**Task item**: For each record that follows, restate the text exactly and drop the pictures.

**Given entries**:
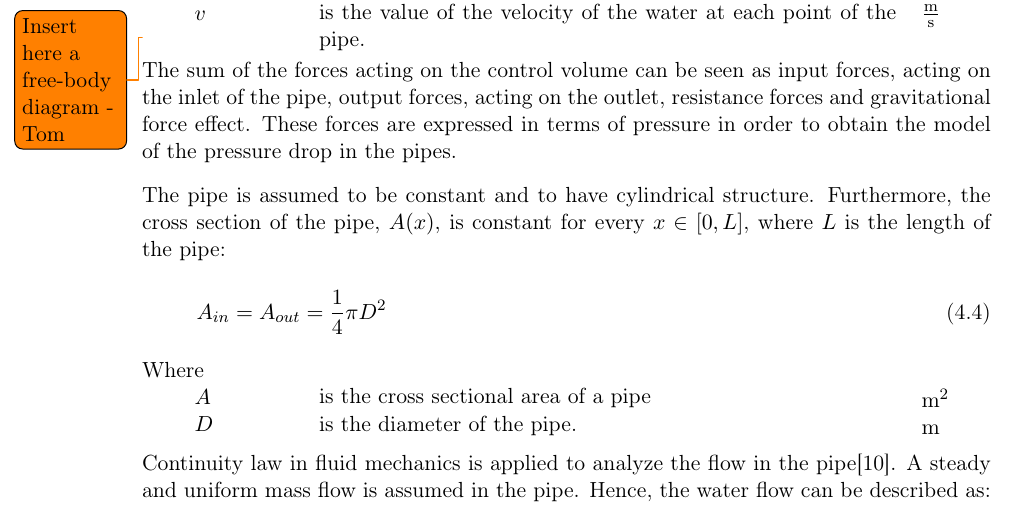
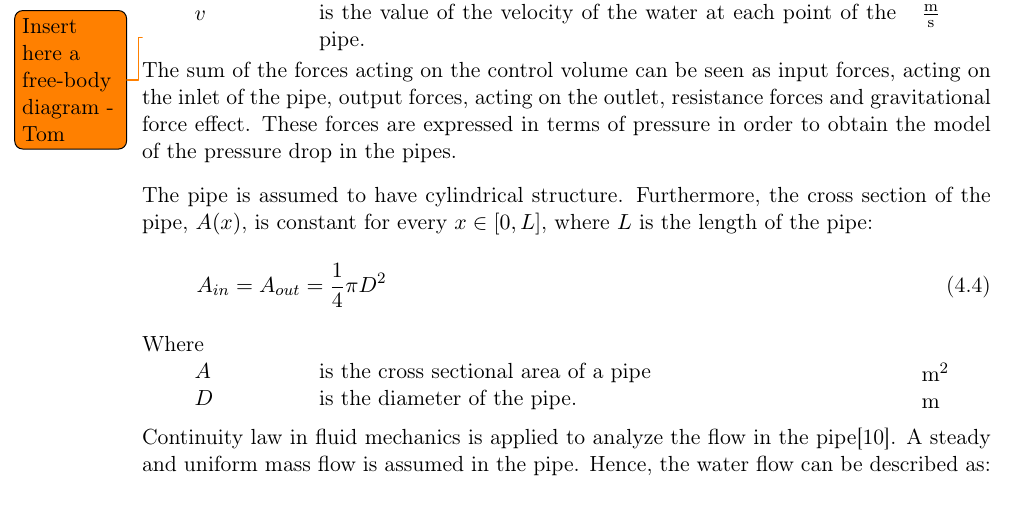
Before and after one commit to SBKrogh/WaterTank, a LaTeX thesis (Gr830.tex, which reads report/analysis/Hydraulic_Model.tex): part of page 18 of 47, cut so that both start at the same text. Compiled offline with pdfLaTeX.

Commit message:
Minor correction

```diff
--- a/report/analysis/Hydraulic_Model.tex
+++ b/report/analysis/Hydraulic_Model.tex
@@ -90,7 +90,7 @@ is the value of the velocity of the water at each point of the pipe.
 The sum of the forces acting on the control volume can be seen as input forces, acting on the inlet of the pipe, output forces, acting on the outlet, resistance forces and gravitational force effect.
 These forces are expressed in terms of pressure in order to obtain the model of the pressure drop in the pipes.
 
-The pipe is assumed to be constant and to have cylindrical structure. Furthermore, the cross section of the pipe, $A(x)$, is constant for every $x \in [0,L]$, where $L$ is the length of the pipe:
+The pipe is assumed to have cylindrical structure. Furthermore, the cross section of the pipe, $A(x)$, is constant for every $x \in [0,L]$, where $L$ is the length of the pipe:
 
 \begin{equation}
   A_{in} = A_{out} = \frac{1}{4}\pi D^{2}
```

**Final answer**:
Before and after one commit to SBKrogh/WaterTank, a LaTeX thesis (Gr830.tex, which reads report/analysis/Hydraulic_Model.tex): part of page 18 of 47, cut so that both start at the same text. Compiled offline with pdfLaTeX.

Commit message:
Minor correction

```diff
--- a/report/analysis/Hydraulic_Model.tex
+++ b/report/analysis/Hydraulic_Model.tex
@@ -90,7 +90,7 @@ is the value of the velocity of the water at each point of the pipe.
 The sum of the forces acting on the control volume can be seen as input forces, acting on the inlet of the pipe, output forces, acting on the outlet, resistance forces and gravitational force effect.
 These forces are expressed in terms of pressure in order to obtain the model of the pressure drop in the pipes.
 
-The pipe is assumed to be constant and to have cylindrical structure. Furthermore, the cross section of the pipe, $A(x)$, is constant for every $x \in [0,L]$, where $L$ is the length of the pipe:
+The pipe is assumed to have cylindrical structure. Furthermore, the cross section of the pipe, $A(x)$, is constant for every $x \in [0,L]$, where $L$ is the length of the pipe:
 
 \begin{equation}
   A_{in} = A_{out} = \frac{1}{4}\pi D^{2}
```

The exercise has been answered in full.